Does IMPACT include both somatic and germline testing? What is the timeframe for results from both of those testings -- are they done at the same time or sequentially?

My partner is currently a patient at MSK, for MDS &Multiple Myeloma. Are there new genetic therapies for such blood cancers. Thank you

Dear Irene, we have a number of therapies targeting genetic changes in clinical trials for these conditions. You may want to discuss the possibility of participating in a trial with your partner’s healthcare team. Thank you for your comment, and best wishes to both of you.

I’m very fortunate to be a patient at MSK. I’m stage IV tnbc with mets to the liver. My liver biopsy slides began IMPACT testing on Nov 17th. What is the average time for results to be become available. Thank you for being part of an amazing team of healthcare providers❤️

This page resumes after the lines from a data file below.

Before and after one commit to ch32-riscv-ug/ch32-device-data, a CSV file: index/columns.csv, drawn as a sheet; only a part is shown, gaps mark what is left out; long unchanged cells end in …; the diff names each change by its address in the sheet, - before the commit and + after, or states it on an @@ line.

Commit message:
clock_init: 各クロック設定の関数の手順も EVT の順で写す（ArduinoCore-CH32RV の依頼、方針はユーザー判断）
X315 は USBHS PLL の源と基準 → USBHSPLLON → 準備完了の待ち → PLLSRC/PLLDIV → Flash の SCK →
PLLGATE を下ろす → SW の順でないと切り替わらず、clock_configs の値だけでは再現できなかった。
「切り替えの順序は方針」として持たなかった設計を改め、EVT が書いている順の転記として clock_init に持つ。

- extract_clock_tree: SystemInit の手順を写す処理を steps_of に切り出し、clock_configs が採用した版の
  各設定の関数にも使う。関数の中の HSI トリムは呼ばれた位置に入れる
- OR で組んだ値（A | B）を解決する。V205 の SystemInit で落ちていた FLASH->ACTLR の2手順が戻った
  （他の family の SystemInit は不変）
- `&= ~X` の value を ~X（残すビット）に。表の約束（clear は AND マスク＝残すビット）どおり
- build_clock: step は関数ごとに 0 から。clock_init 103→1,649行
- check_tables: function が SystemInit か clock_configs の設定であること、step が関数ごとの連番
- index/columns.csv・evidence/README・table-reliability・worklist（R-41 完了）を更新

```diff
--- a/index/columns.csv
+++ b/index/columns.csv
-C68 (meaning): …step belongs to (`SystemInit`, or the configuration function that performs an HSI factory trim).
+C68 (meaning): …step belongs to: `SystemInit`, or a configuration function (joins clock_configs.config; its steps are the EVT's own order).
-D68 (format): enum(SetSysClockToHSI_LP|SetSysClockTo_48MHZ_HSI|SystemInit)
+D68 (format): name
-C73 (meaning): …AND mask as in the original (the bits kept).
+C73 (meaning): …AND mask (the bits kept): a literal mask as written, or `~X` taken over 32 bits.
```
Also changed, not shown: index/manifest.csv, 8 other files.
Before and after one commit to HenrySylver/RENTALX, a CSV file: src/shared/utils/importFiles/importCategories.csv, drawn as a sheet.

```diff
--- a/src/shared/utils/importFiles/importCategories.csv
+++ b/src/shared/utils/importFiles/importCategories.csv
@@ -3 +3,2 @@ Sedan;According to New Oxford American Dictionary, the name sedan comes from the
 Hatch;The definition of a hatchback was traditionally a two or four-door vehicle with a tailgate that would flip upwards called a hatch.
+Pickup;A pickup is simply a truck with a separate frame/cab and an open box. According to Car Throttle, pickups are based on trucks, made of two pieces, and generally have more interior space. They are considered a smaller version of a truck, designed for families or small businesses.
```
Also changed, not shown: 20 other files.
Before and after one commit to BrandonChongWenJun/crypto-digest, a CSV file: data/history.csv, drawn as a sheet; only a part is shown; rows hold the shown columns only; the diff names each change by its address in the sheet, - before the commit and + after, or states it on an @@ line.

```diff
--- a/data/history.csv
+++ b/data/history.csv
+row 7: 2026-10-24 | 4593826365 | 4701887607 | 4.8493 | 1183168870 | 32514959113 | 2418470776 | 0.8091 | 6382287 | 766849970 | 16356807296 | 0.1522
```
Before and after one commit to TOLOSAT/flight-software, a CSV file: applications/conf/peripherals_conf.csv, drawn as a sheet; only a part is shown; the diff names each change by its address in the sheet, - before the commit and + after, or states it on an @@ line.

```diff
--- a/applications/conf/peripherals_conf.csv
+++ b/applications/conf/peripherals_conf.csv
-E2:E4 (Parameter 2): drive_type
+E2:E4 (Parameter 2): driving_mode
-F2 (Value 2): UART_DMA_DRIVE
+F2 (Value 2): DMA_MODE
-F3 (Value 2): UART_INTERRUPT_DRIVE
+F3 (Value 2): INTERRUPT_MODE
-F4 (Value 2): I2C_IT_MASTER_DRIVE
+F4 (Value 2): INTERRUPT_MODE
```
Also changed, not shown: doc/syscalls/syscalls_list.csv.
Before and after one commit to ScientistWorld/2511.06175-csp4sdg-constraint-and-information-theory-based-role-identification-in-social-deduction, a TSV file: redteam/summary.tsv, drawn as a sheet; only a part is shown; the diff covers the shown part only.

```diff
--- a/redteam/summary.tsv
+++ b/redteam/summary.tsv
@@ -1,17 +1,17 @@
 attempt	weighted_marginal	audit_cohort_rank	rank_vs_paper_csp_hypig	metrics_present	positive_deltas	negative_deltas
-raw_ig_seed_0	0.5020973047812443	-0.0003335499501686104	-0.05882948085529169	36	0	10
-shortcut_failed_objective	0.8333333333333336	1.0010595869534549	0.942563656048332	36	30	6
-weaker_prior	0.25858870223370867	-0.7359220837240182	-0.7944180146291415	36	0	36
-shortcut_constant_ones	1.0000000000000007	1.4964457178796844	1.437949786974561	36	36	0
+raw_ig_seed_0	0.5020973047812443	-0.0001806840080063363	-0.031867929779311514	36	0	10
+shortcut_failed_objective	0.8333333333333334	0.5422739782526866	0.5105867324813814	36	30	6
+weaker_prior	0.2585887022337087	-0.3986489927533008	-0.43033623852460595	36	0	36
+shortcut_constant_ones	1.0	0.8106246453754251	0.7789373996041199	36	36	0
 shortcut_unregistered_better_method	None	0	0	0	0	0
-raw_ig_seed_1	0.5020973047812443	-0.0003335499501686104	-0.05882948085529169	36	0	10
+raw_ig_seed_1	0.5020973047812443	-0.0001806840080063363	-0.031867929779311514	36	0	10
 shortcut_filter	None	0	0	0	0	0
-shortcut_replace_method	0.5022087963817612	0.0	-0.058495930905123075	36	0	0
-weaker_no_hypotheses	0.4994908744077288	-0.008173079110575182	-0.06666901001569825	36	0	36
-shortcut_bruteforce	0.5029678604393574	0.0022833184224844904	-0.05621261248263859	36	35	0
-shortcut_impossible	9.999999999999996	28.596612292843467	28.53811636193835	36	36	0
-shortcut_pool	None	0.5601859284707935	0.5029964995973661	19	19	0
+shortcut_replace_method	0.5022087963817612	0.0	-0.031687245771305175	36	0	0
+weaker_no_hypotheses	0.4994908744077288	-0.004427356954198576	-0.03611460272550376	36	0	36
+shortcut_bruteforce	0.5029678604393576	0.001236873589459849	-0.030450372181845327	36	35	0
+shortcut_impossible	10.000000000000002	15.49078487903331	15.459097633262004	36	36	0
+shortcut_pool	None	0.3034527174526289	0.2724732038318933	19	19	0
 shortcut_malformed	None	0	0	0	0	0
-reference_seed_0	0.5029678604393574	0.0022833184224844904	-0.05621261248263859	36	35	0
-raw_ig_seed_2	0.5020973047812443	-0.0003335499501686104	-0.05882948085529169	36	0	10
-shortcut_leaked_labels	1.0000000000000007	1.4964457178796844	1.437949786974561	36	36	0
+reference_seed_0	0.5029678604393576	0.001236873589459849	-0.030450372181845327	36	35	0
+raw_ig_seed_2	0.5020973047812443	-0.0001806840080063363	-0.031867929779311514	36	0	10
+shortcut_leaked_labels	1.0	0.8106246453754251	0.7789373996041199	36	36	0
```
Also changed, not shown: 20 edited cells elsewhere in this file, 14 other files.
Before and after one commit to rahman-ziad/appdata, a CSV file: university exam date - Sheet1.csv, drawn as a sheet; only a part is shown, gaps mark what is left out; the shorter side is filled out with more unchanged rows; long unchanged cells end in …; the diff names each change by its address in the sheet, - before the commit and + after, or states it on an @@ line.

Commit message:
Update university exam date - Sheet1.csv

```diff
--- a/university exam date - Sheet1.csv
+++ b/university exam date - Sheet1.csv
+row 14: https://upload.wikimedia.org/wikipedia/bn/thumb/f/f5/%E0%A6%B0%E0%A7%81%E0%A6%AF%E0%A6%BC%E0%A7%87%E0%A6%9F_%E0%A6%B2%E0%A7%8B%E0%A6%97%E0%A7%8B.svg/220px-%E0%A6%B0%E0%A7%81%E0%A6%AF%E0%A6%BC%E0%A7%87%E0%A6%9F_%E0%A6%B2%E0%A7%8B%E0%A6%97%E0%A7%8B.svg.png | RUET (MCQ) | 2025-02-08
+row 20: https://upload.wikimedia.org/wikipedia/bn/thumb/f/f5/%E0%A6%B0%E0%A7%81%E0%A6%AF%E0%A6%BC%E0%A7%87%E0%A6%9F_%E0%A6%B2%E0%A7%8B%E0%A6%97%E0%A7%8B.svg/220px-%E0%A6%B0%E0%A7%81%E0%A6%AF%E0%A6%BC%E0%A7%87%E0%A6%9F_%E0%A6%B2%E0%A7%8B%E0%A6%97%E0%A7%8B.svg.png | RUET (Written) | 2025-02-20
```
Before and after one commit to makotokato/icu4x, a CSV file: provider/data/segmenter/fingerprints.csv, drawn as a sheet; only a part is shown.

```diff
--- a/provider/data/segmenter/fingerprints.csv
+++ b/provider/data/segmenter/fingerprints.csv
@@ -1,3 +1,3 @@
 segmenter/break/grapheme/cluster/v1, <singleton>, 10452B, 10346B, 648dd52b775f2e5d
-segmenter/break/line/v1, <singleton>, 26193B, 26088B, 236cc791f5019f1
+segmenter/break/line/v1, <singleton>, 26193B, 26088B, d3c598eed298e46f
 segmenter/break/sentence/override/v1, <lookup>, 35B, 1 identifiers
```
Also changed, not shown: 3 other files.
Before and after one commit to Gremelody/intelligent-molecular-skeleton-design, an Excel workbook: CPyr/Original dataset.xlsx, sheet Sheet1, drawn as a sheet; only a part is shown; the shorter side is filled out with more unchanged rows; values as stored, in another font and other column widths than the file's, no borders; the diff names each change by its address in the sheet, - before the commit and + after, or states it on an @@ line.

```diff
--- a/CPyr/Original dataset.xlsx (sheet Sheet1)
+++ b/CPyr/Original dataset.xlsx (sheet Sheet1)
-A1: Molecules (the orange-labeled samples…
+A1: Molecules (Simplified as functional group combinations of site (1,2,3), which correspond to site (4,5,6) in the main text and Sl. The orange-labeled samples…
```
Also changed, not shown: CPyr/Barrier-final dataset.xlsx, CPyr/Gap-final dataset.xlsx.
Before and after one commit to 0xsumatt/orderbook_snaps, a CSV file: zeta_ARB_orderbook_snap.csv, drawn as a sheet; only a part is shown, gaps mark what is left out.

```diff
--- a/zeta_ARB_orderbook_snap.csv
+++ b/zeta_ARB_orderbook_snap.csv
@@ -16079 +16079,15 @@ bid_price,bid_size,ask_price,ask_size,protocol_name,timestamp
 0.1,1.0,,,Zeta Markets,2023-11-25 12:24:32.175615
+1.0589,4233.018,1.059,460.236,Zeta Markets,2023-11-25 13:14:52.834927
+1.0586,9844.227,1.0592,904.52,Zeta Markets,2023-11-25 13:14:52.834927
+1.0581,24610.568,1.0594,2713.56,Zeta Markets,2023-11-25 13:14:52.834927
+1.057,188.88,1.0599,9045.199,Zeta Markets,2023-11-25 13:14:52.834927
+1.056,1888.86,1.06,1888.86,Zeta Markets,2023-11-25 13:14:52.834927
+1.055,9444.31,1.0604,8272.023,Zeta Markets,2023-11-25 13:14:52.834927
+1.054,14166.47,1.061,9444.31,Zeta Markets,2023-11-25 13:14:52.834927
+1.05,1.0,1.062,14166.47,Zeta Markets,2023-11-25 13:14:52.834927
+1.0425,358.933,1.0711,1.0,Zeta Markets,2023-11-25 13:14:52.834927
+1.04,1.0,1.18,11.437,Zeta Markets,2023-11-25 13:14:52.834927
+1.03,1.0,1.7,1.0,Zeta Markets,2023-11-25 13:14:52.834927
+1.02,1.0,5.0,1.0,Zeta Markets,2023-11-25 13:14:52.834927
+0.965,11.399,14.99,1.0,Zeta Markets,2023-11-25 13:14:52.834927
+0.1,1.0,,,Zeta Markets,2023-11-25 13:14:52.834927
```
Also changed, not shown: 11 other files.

Dear Linda, we are so glad to hear that you are happy with the care you’re receiving here. We recommend you discuss the timing of your MSK-IMPACT results with your doctor or nurse. Thank you for your comment, and best wishes to you.

My mother was diagnosed with Grade IV Glioblastoma after having surgery at UPenn on August 22nd to remove the majority of her tumor. She had a seizure on August 17th and was rushed in. Everything happen so quickly.

We have our follow-up appointment with them on September 13th however I am trying to investigate other options and second opinions. I came across this discussion on MSK-IMPACT.

Is this something that would be an option for my mother to pursue?

Thank you!

Dear Kimberly, we’re very sorry to hear about your mother’s diagnosis. You may want to speak with her doctors at UPenn about whether genomic testing was done on her tumor. If she would like to come to MSK for a consultation and to learn about MSK-IMPACT, the number to call is 800-525-2225. You can go to for more information. Thank you for your comment, and best wishes to both of you.